  • Archéologie des migrations eds. by Garcia Dominique and Le Bras Hervé
  • Isabelle Séguy
Garcia Dominique and Le Bras Hervé (eds.), 2017, Archéologie des migrations [An archaeology of migration], Paris, La Découverte/Inrap, 392 p.

This book developed out of a conference of the same name held on November 12–13 at the Musée national de l'histoire de l'immigration in Paris that brought together approximately 30 researchers from a wide range of disciplines – prehistorians and palaeontologists, archaeologists and historians, anthropologists and geneticists, geographers and demographers – to present and discuss a correspondingly wide range of subjects, handled diachronically from the appearance of the genus Homo (or slightly before) to the contemporary period.

These conference proceedings preserve the chronological structure and are divided into four major periods: prehistory (that is, the Palaeolithic and Neolithic periods to the end of the third millennium BCE; proto-history and antiquity; the Middle Ages; the early modern, modern, and contemporary period. The four sections are preceded by an "introduction" and an "overture" and followed by a "conclusion" that is not really that. Twenty-four experts have contributed on extremely varied subjects that cover the oecumene and human history in its entirety.

"The past sheds light on the present". Once again, that assertion sounds right, given how the overall theme of the conference echoes current concerns while locating the issue of migration in the broad sense at the heart of societal issues. Recalling that human beings are and have always been a migrating "species" – Homo sapiens sapiens' settlement of the entire earth is the best evidence of this – is surely useful. As is recalling that the cradle of humanity is Africa, a cradle from which human beings "escaped" several times in the distant years of prehistory and from which they continued – and continue – to escape in the more recent millennia.

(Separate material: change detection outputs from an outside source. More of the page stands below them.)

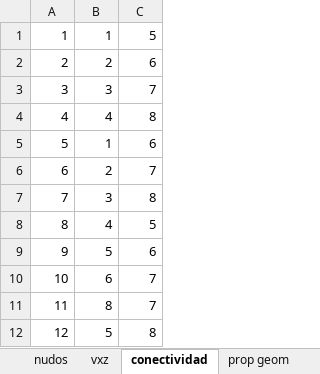
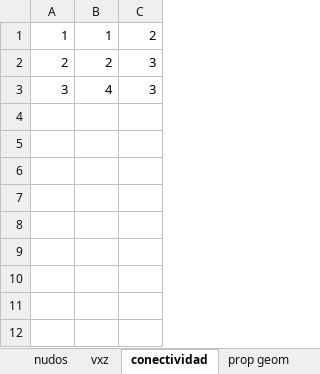
Before and after one commit to fcisnerosr/Proyecto-doctoral, an Excel workbook: pruebas_excel/marco3Ddam0_error.xlsx, sheet conectividad, drawn as a sheet; values as stored, in another font and other column widths than the file's, no borders; the diff names each change by its address in the sheet, - before the commit and + after, or states it on an @@ line.

```diff
--- a/pruebas_excel/marco3Ddam0_error.xlsx (sheet conectividad)
+++ b/pruebas_excel/marco3Ddam0_error.xlsx (sheet conectividad)
-C1: 5
+C1: 2
-C2: 6
+C2: 3
-B3: 3
+B3: 4
-C3: 7
+C3: 3
-row 4: 4 | 4 | 8
-row 5: 5 | 1 | 6
-row 6: 6 | 2 | 7
-row 7: 7 | 3 | 8
-row 8: 8 | 4 | 5
-row 9: 9 | 5 | 6
-row 10: 10 | 6 | 7
-row 11: 11 | 8 | 7
-row 12: 12 | 5 | 8
```
Also changed, not shown: sheet prop geom, sheet vxz, sheet fix nodes, sheet nudos, sheet opensees, pruebas_excel/ETABS_modelo/ETABS/revision_2_marco_elemento_a_elemento/datos_prueba2.xlsx, 53 other files.
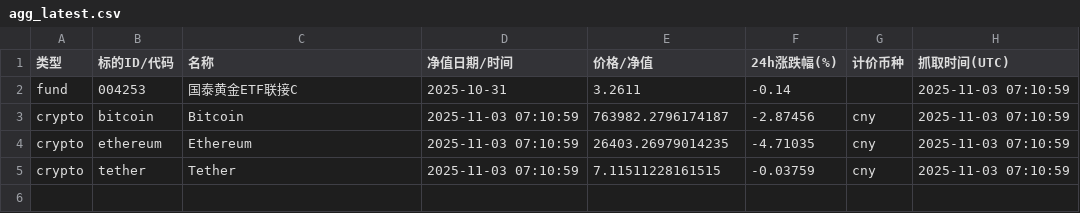
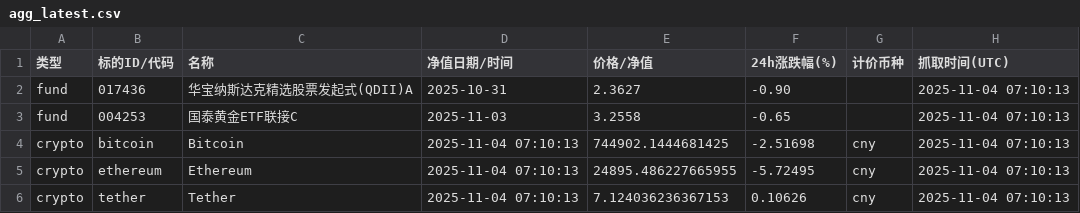
Before and after one commit to Vyenkor/portfolio, a CSV file: data/agg_latest.csv, drawn as a sheet.

```diff
--- a/data/agg_latest.csv
+++ b/data/agg_latest.csv
@@ -1,5 +1,6 @@
 类型,标的ID/代码,名称,净值日期/时间,价格/净值,24h涨跌幅(%),计价币种,抓取时间(UTC)
-fund,004253,国泰黄金ETF联接C,2025-10-31,3.2611,-0.14,,2025-11-03 07:10:59
-crypto,bitcoin,Bitcoin,2025-11-03 07:10:59,763982.2796174187,-2.87456,cny,2025-11-03 07:10:59
-crypto,ethereum,Ethereum,2025-11-03 07:10:59,26403.26979014235,-4.71035,cny,2025-11-03 07:10:59
-crypto,tether,Tether,2025-11-03 07:10:59,7.11511228161515,-0.03759,cny,2025-11-03 07:10:59
+fund,017436,华宝纳斯达克精选股票发起式(QDII)A,2025-10-31,2.3627,-0.90,,2025-11-04 07:10:13
+fund,004253,国泰黄金ETF联接C,2025-11-03,3.2558,-0.65,,2025-11-04 07:10:13
+crypto,bitcoin,Bitcoin,2025-11-04 07:10:13,744902.1444681425,-2.51698,cny,2025-11-04 07:10:13
+crypto,ethereum,Ethereum,2025-11-04 07:10:13,24895.486227665955,-5.72495,cny,2025-11-04 07:10:13
+crypto,tether,Tether,2025-11-04 07:10:13,7.124036236367153,0.10626,cny,2025-11-04 07:10:13
```
Also changed, not shown: data/history.csv.
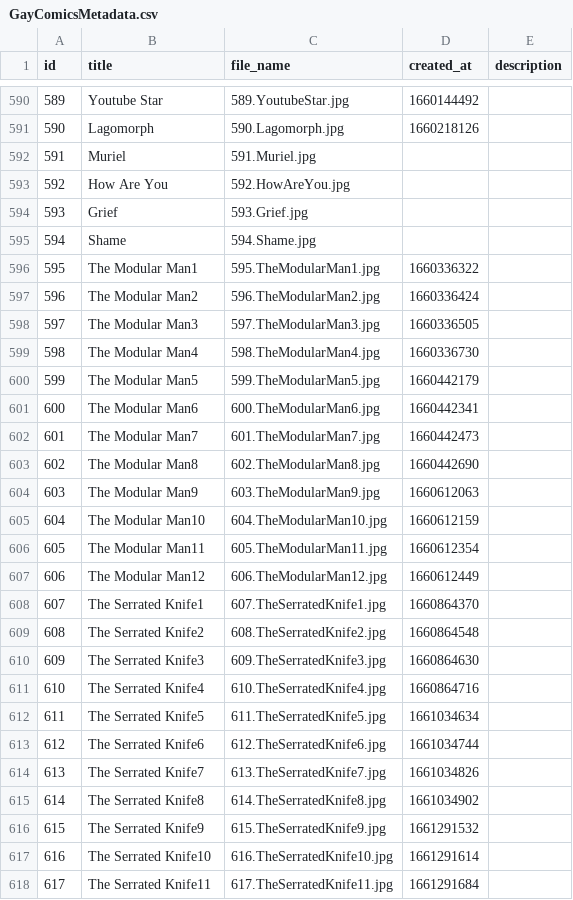
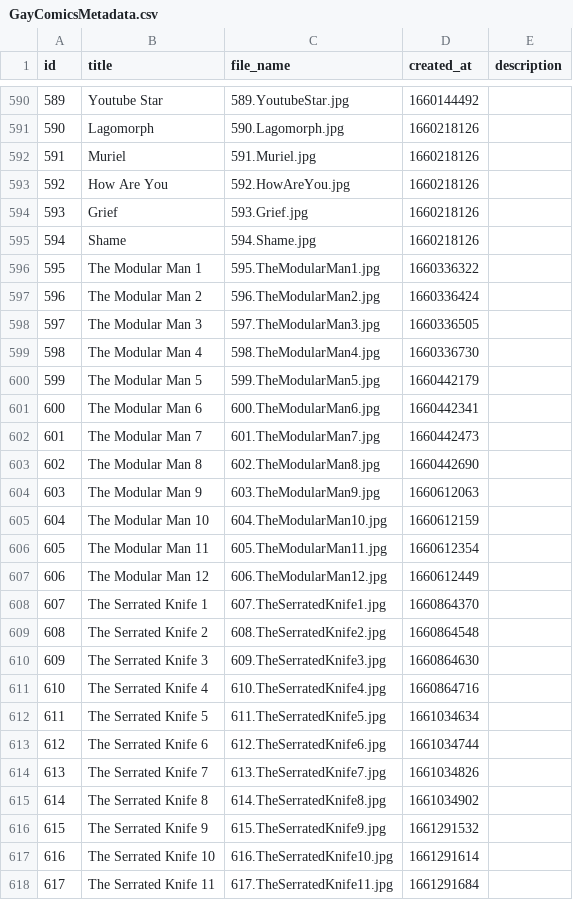
Before and after one commit to scyclow/hausofdecline, a CSV file: docs/GayComicsMetadata.csv, drawn as a sheet; only a part is shown, gaps mark what is left out; the diff covers the shown part only.

```diff
--- a/docs/GayComicsMetadata.csv
+++ b/docs/GayComicsMetadata.csv
@@ -591,28 +591,28 @@ id,title,file_name,created_at,description
 590,Lagomorph,590.Lagomorph.jpg,1660218126,
-591,Muriel,591.Muriel.jpg,,
-592,How Are You,592.HowAreYou.jpg,,
-593,Grief,593.Grief.jpg,,
-594,Shame,594.Shame.jpg,,
-595,The Modular Man1,595.TheModularMan1.jpg,1660336322,
-596,The Modular Man2,596.TheModularMan2.jpg,1660336424,
-597,The Modular Man3,597.TheModularMan3.jpg,1660336505,
-598,The Modular Man4,598.TheModularMan4.jpg,1660336730,
-599,The Modular Man5,599.TheModularMan5.jpg,1660442179,
-600,The Modular Man6,600.TheModularMan6.jpg,1660442341,
-601,The Modular Man7,601.TheModularMan7.jpg,1660442473,
-602,The Modular Man8,602.TheModularMan8.jpg,1660442690,
-603,The Modular Man9,603.TheModularMan9.jpg,1660612063,
-604,The Modular Man10,604.TheModularMan10.jpg,1660612159,
-605,The Modular Man11,605.TheModularMan11.jpg,1660612354,
-606,The Modular Man12,606.TheModularMan12.jpg,1660612449,
-607,The Serrated Knife1,607.TheSerratedKnife1.jpg,1660864370,
-608,The Serrated Knife2,608.TheSerratedKnife2.jpg,1660864548,
-609,The Serrated Knife3,609.TheSerratedKnife3.jpg,1660864630,
-610,The Serrated Knife4,610.TheSerratedKnife4.jpg,1660864716,
-611,The Serrated Knife5,611.TheSerratedKnife5.jpg,1661034634,
-612,The Serrated Knife6,612.TheSerratedKnife6.jpg,1661034744,
-613,The Serrated Knife7,613.TheSerratedKnife7.jpg,1661034826,
-614,The Serrated Knife8,614.TheSerratedKnife8.jpg,1661034902,
-615,The Serrated Knife9,615.TheSerratedKnife9.jpg,1661291532,
-616,The Serrated Knife10,616.TheSerratedKnife10.jpg,1661291614,
-617,The Serrated Knife11,617.TheSerratedKnife11.jpg,1661291684,
+591,Muriel,591.Muriel.jpg,1660218126,
+592,How Are You,592.HowAreYou.jpg,1660218126,
+593,Grief,593.Grief.jpg,1660218126,
+594,Shame,594.Shame.jpg,1660218126,
+595,The Modular Man 1,595.TheModularMan1.jpg,1660336322,
+596,The Modular Man 2,596.TheModularMan2.jpg,1660336424,
+597,The Modular Man 3,597.TheModularMan3.jpg,1660336505,
+598,The Modular Man 4,598.TheModularMan4.jpg,1660336730,
+599,The Modular Man 5,599.TheModularMan5.jpg,1660442179,
+600,The Modular Man 6,600.TheModularMan6.jpg,1660442341,
+601,The Modular Man 7,601.TheModularMan7.jpg,1660442473,
+602,The Modular Man 8,602.TheModularMan8.jpg,1660442690,
+603,The Modular Man 9,603.TheModularMan9.jpg,1660612063,
+604,The Modular Man 10,604.TheModularMan10.jpg,1660612159,
+605,The Modular Man 11,605.TheModularMan11.jpg,1660612354,
+606,The Modular Man 12,606.TheModularMan12.jpg,1660612449,
+607,The Serrated Knife 1,607.TheSerratedKnife1.jpg,1660864370,
+608,The Serrated Knife 2,608.TheSerratedKnife2.jpg,1660864548,
+609,The Serrated Knife 3,609.TheSerratedKnife3.jpg,1660864630,
+610,The Serrated Knife 4,610.TheSerratedKnife4.jpg,1660864716,
+611,The Serrated Knife 5,611.TheSerratedKnife5.jpg,1661034634,
+612,The Serrated Knife 6,612.TheSerratedKnife6.jpg,1661034744,
+613,The Serrated Knife 7,613.TheSerratedKnife7.jpg,1661034826,
+614,The Serrated Knife 8,614.TheSerratedKnife8.jpg,1661034902,
+615,The Serrated Knife 9,615.TheSerratedKnife9.jpg,1661291532,
+616,The Serrated Knife 10,616.TheSerratedKnife10.jpg,1661291614,
+617,The Serrated Knife 11,617.TheSerratedKnife11.jpg,1661291684,
```
Also changed, not shown: 84 edited cells elsewhere in this file, 2 other files.
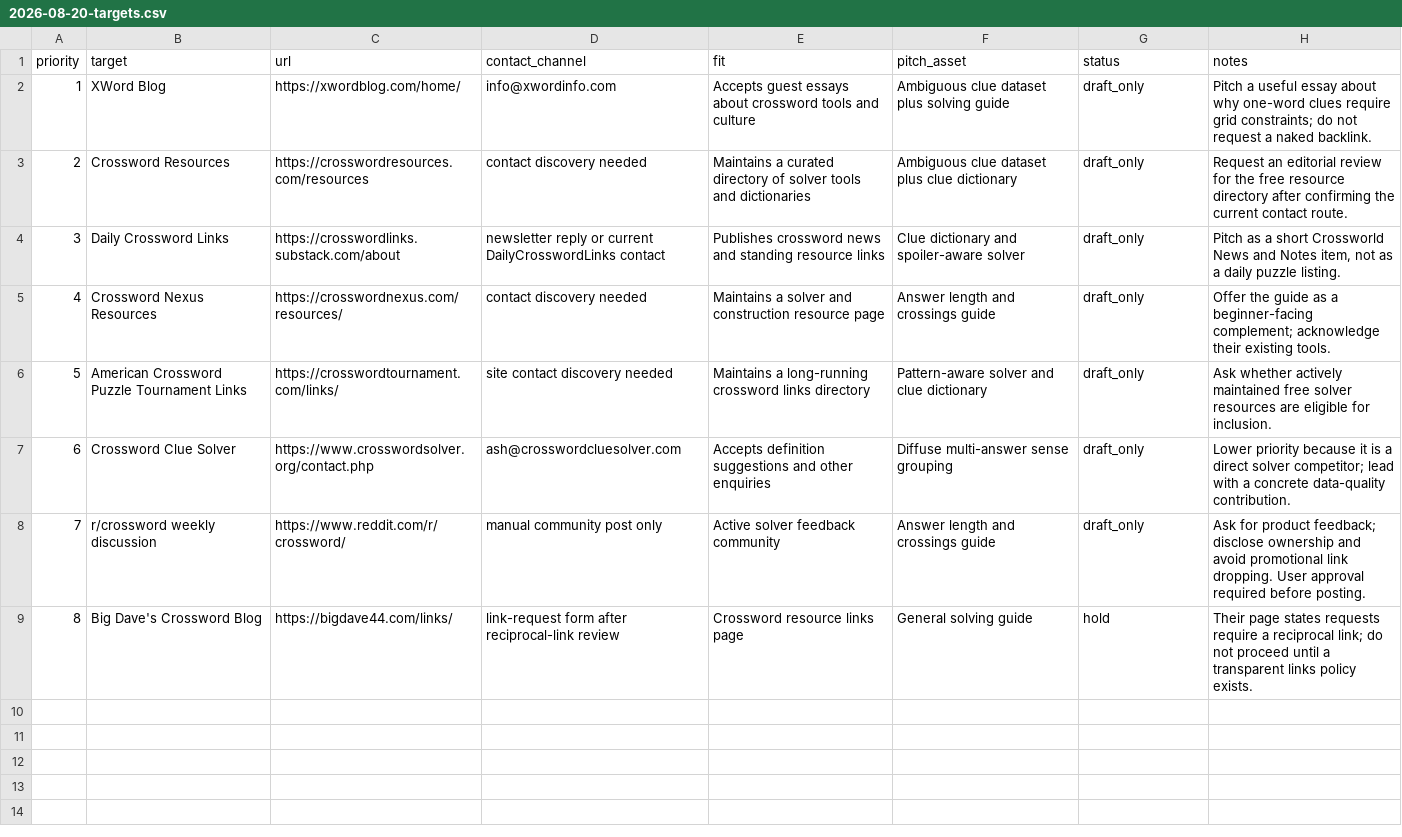
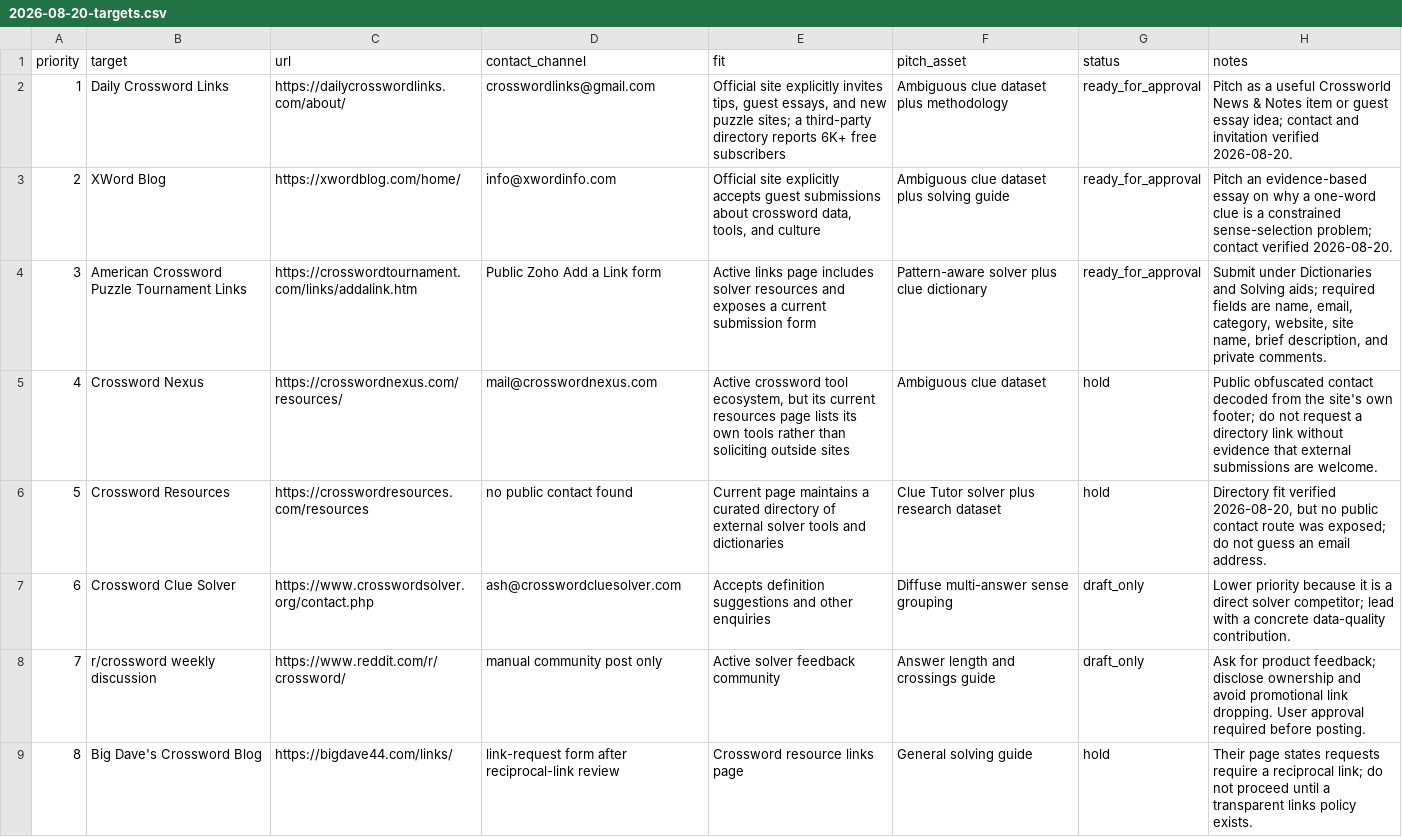
Before and after one commit to masling/Crossword-Clue-Tutor, a CSV file: ops/outreach/2026-08-20-targets.csv, drawn as a sheet; the diff names each change by its address in the sheet, - before the commit and + after, or states it on an @@ line.

Commit message:
Prepare verified outreach send queue

```diff
--- a/ops/outreach/2026-08-20-targets.csv
+++ b/ops/outreach/2026-08-20-targets.csv
-B2 (target): XWord Blog
+B2 (target): Daily Crossword Links
-C2 (url): https://xwordblog.com/home/
+C2 (url): https://dailycrosswordlinks.com/about/
-D2 (contact_channel): info@xwordinfo.com
+D2 (contact_channel): crosswordlinks@gmail.com
-E2 (fit): Accepts guest essays about crossword tools and culture
+E2 (fit): Official site explicitly invites tips, guest essays, and new puzzle sites; a third-party directory reports 6K+ free subscribers
-F2 (pitch_asset): Ambiguous clue dataset plus solving guide
+F2 (pitch_asset): Ambiguous clue dataset plus methodology
-G2:G4 (status): draft_only
+G2:G4 (status): ready_for_approval
-H2 (notes): Pitch a useful essay about why one-word clues require grid constraints; do not request a naked backlink.
+H2 (notes): Pitch as a useful Crossworld News & Notes item or guest essay idea; contact and invitation verified 2026-08-20.
-B3 (target): Crossword Resources
+B3 (target): XWord Blog
-C3 (url): https://crosswordresources.com/resources
+C3 (url): https://xwordblog.com/home/
-D3 (contact_channel): contact discovery needed
+D3 (contact_channel): info@xwordinfo.com
-E3 (fit): Maintains a curated directory of solver tools and dictionaries
+E3 (fit): Official site explicitly accepts guest submissions about crossword data, tools, and culture
-F3 (pitch_asset): Ambiguous clue dataset plus clue dictionary
+F3 (pitch_asset): Ambiguous clue dataset plus solving guide
-H3 (notes): Request an editorial review for the free resource directory after confirming the current contact route.
+H3 (notes): Pitch an evidence-based essay on why a one-word clue is a constrained sense-selection problem; contact verified 2026-08-20.
-B4 (target): Daily Crossword Links
+B4 (target): American Crossword Puzzle Tournament Links
-C4 (url): https://crosswordlinks.substack.com/about
+C4 (url): https://crosswordtournament.com/links/addalink.htm
-D4 (contact_channel): newsletter reply or current DailyCrosswordLinks contact
+D4 (contact_channel): Public Zoho Add a Link form
-E4 (fit): Publishes crossword news and standing resource links
+E4 (fit): Active links page includes solver resources and exposes a current submission form
-F4 (pitch_asset): Clue dictionary and spoiler-aware solver
+F4 (pitch_asset): Pattern-aware solver plus clue dictionary
-H4 (notes): Pitch as a short Crossworld News and Notes item, not as a daily puzzle listing.
+H4 (notes): Submit under Dictionaries and Solving aids; required fields are name, email, category, website, site name, brief description, and private comments.
-B5 (target): Crossword Nexus Resources
+B5 (target): Crossword Nexus
-D5 (contact_channel): contact discovery needed
+D5 (contact_channel): mail@crosswordnexus.com
-E5 (fit): Maintains a solver and construction resource page
+E5 (fit): Active crossword tool ecosystem, but its current resources page lists its own tools rather than soliciting outside sites
-F5 (pitch_asset): Answer length and crossings guide
+F5 (pitch_asset): Ambiguous clue dataset
-G5:G6 (status): draft_only
+G5:G6 (status): hold
-H5 (notes): Offer the guide as a beginner-facing complement; acknowledge their existing tools.
+H5 (notes): Public obfuscated contact decoded from the site's own footer; do not request a directory link without evidence that external submissions are welcome.
-B6 (target): American Crossword Puzzle Tournament Links
+B6 (target): Crossword Resources
-C6 (url): https://crosswordtournament.com/links/
+C6 (url): https://crosswordresources.com/resources
-D6 (contact_channel): site contact discovery needed
+D6 (contact_channel): no public contact found
-E6 (fit): Maintains a long-running crossword links directory
+E6 (fit): Current page maintains a curated directory of external solver tools and dictionaries
-F6 (pitch_asset): Pattern-aware solver and clue dictionary
+F6 (pitch_asset): Clue Tutor solver plus research dataset
-H6 (notes): Ask whether actively maintained free solver resources are eligible for inclusion.
+H6 (notes): Directory fit verified 2026-08-20, but no public contact route was exposed; do not guess an email address.
```
Also changed, not shown: 3 other files.
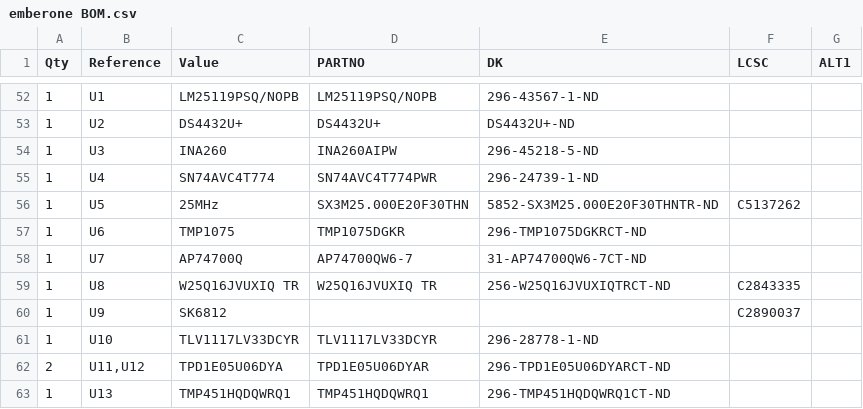
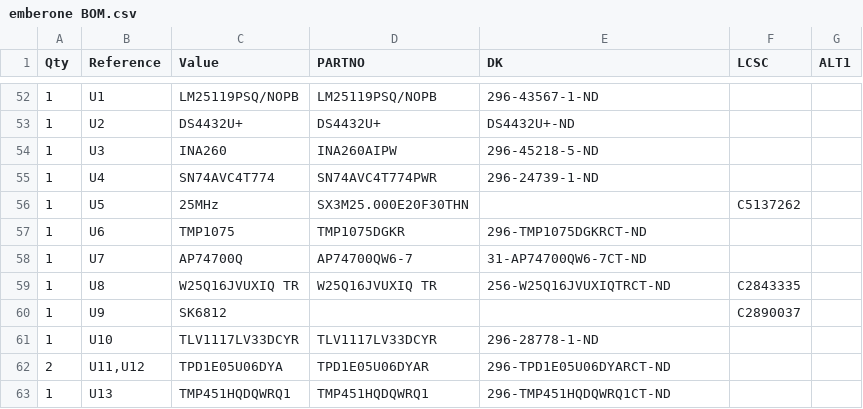
Before and after one commit to 256-Foundation/emberone00-pcb, a CSV file: Manufacturing Files/emberone BOM.csv, drawn as a sheet; only a part is shown, gaps mark what is left out.

Commit message:
Revert "Update emberone BOM.csv"
This reverts commit cc2f20a31db7e8d8b9c498accbf56818088fe10f.

```diff
--- a/Manufacturing Files/emberone BOM.csv
+++ b/Manufacturing Files/emberone BOM.csv
@@ -55,3 +55,3 @@
 "1","U4","SN74AVC4T774","SN74AVC4T774PWR","296-24739-1-ND","",""
-"1","U5","25MHz","SX3M25.000E20F30THN","5852-SX3M25.000E20F30THNTR-ND","C5137262",""
+"1","U5","25MHz","SX3M25.000E20F30THN","","C5137262",""
 "1","U6","TMP1075","TMP1075DGKR","296-TMP1075DGKRCT-ND","",""
```
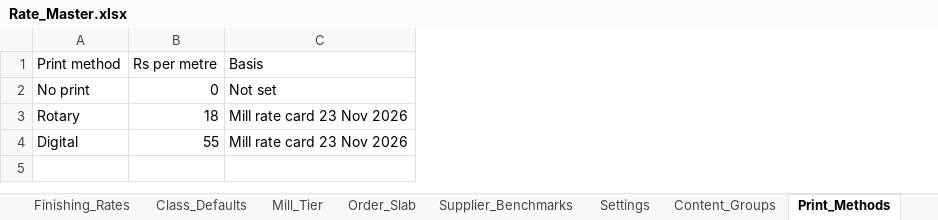
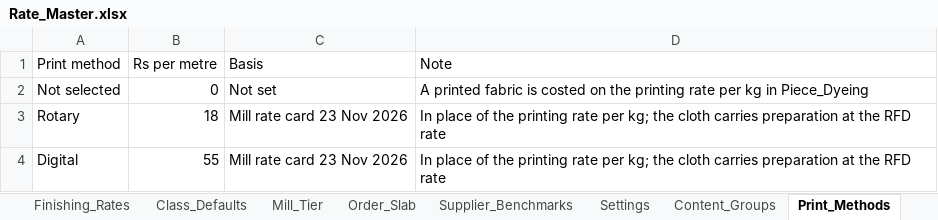
Before and after one commit to gnanaprakash-dev108/rightprice, an Excel workbook: data/Rate_Master.xlsx, sheet Print_Methods, drawn as a sheet; values as stored, in another font and other column widths than the file's, no borders; the diff names each change by its address in the sheet, - before the commit and + after, or states it on an @@ line.

```diff
--- a/data/Rate_Master.xlsx (sheet Print_Methods)
+++ b/data/Rate_Master.xlsx (sheet Print_Methods)
+column D (Note), rows 2-4: A printed fabric is costed on the printing rate per kg in Piece_Dyeing | In place of the printing rate per kg; the cloth carries preparation at the RFD rate | In place of the printing rate per kg; the cloth carries preparation at the RFD rate
-A2 (Print method): No print
+A2 (Print method): Not selected
```
Also changed, not shown: sheet Piece_Dyeing, pilot/Pilot_Results.xlsx, pilot/Proposed_Rate_Changes.xlsx, 12 other files.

Archaeology also offers evidence of the long-term presence of Jewish and Muslim communities in certain regions of metropolitan France (as early as the second century BCE for Jews and the eighth century CE for Muslims). Long after the Battle of Poitiers (732), Languedoc and Provence continued to receive Muslim Arab groups, probably in connection with the intense Mediterranean trading of the time. And after being expelled by Philippe le Bel in the late fourteenth century, many Jews moved to the Comtat Venaissin (then a Papal land), Lorraine, and the French Basque country, and continued to do so throughout the early modern period. Alas, Philippe le Bel was not the last French monarch to persecute, dispossess, and deport Jews. Archaeology of contemporary periods has found traces of imprisonment camps as well as clandestine migrant routes and guest houses.

In addition to doing justice to men and women who are surely "not sufficiently represented in history", recent archaeology has been instrumental in triggering a profound and critical re-examination of the major founding myths of our history. We can no longer speak of the "great invasions" or "barbarian invasions", previously understood to have toppled the Roman Empire in the late third century, first because the Roman Empire only collapsed in the fifth century, and [End Page 798] second because Rome and the "barbarians" (that is, groups neither Greek nor Roman) had reached long-standing agreements. Climate-related difficulties were most likely what forced the Franks, Alemanni, Burgundians, and Visigoths to leave their home territories with wives and children while maintaining their own chieftains, laws, and customs. In exchange, they committed to defending border areas, farming fallow land, and serving in the Roman army. Two thousand years ago, then, there were already policies for controlling, protecting, and integrating migrants. Nor can we any longer comfortably speak of the myth of a Viking invasion devastating Normandy and making Paris tremble: archaeological evidence considerably relativizes the presence of Scandinavians on the European continent. Digs of dwellings and cemeteries, a practice that has developed considerably recently as preventive or rescue archaeology, find no traces of massive settlement, suggesting instead that Scandinavian migrants were few in number and quickly assimilated to the local populations.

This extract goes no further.